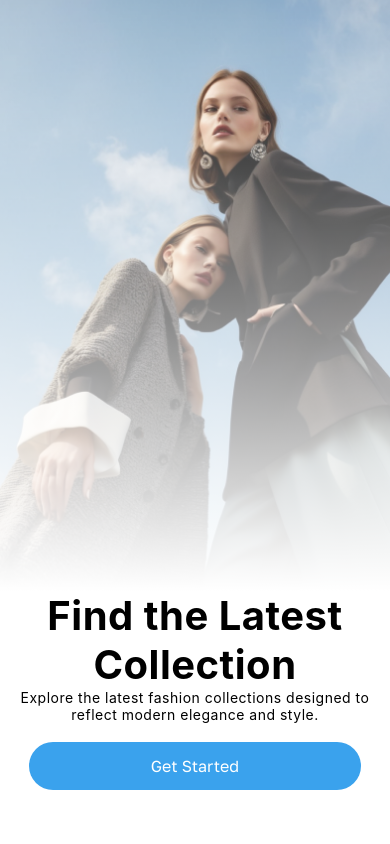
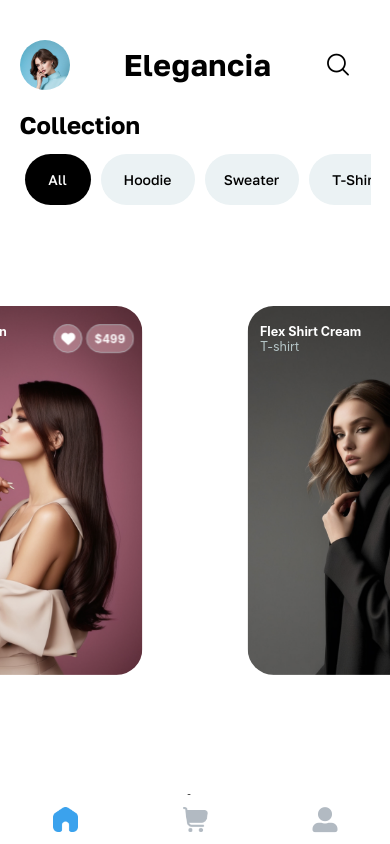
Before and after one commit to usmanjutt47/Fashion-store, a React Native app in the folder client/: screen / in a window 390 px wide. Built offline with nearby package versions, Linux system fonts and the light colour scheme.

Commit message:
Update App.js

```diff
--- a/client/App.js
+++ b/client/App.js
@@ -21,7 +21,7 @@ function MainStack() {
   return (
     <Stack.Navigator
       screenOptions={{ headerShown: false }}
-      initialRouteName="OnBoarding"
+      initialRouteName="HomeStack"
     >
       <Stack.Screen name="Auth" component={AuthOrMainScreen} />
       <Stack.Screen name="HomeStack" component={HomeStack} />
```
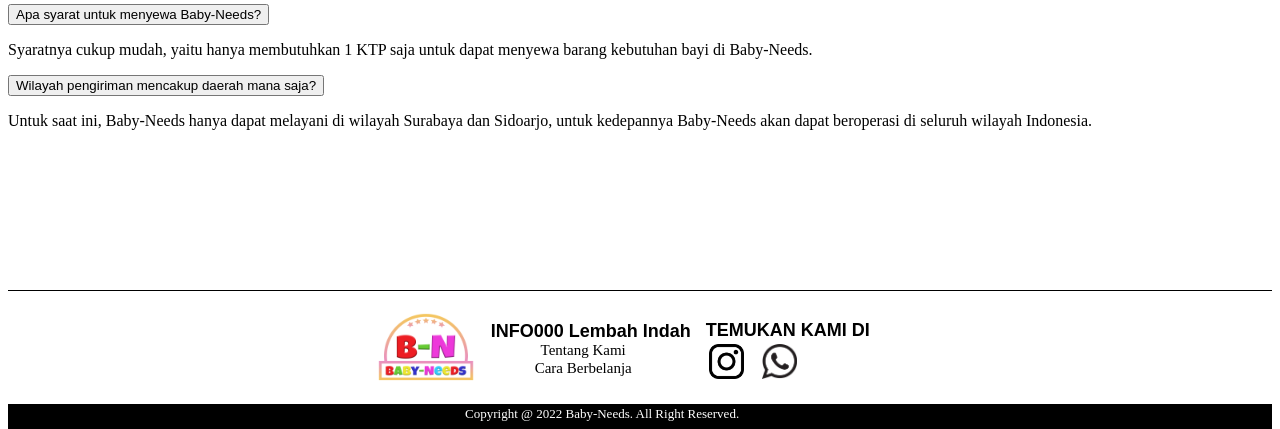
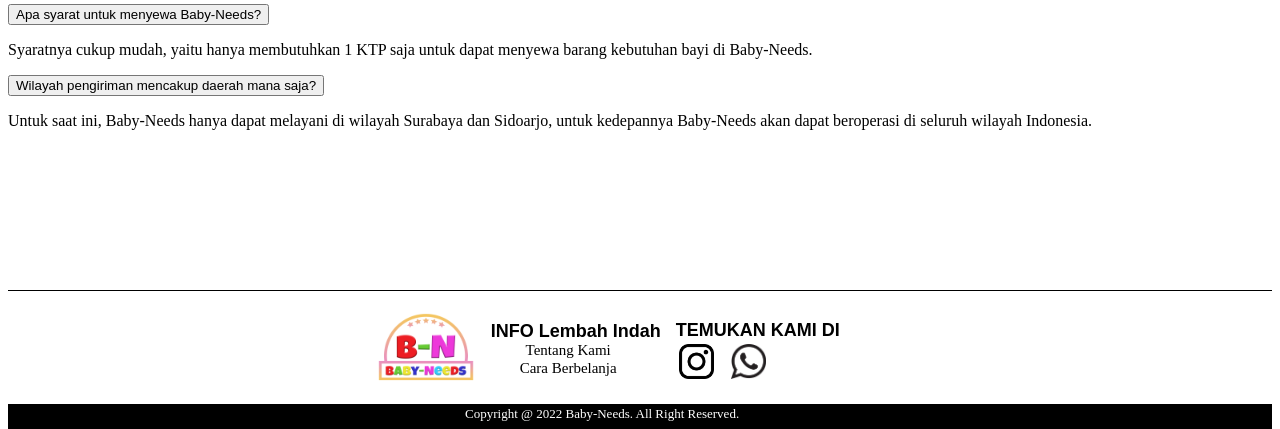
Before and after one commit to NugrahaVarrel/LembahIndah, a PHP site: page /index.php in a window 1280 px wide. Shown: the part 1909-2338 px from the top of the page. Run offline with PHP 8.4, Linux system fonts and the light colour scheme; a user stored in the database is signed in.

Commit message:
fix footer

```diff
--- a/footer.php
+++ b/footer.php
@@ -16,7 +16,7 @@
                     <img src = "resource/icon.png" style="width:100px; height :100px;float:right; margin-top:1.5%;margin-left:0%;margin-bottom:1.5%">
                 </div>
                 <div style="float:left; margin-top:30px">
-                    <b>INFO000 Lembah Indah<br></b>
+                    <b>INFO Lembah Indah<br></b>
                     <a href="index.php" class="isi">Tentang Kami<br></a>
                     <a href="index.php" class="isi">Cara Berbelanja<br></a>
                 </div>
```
━━━━━━━━━━━━━━━━━━━━
## [DIRECTIONS FOR THIS TASK]
Report every line containing the string "class" in the material.

## [THE COMPLETED TASK]
                     <a href="index.php" class="isi">Tentang Kami<br></a>
                     <a href="index.php" class="isi">Cara Berbelanja<br></a>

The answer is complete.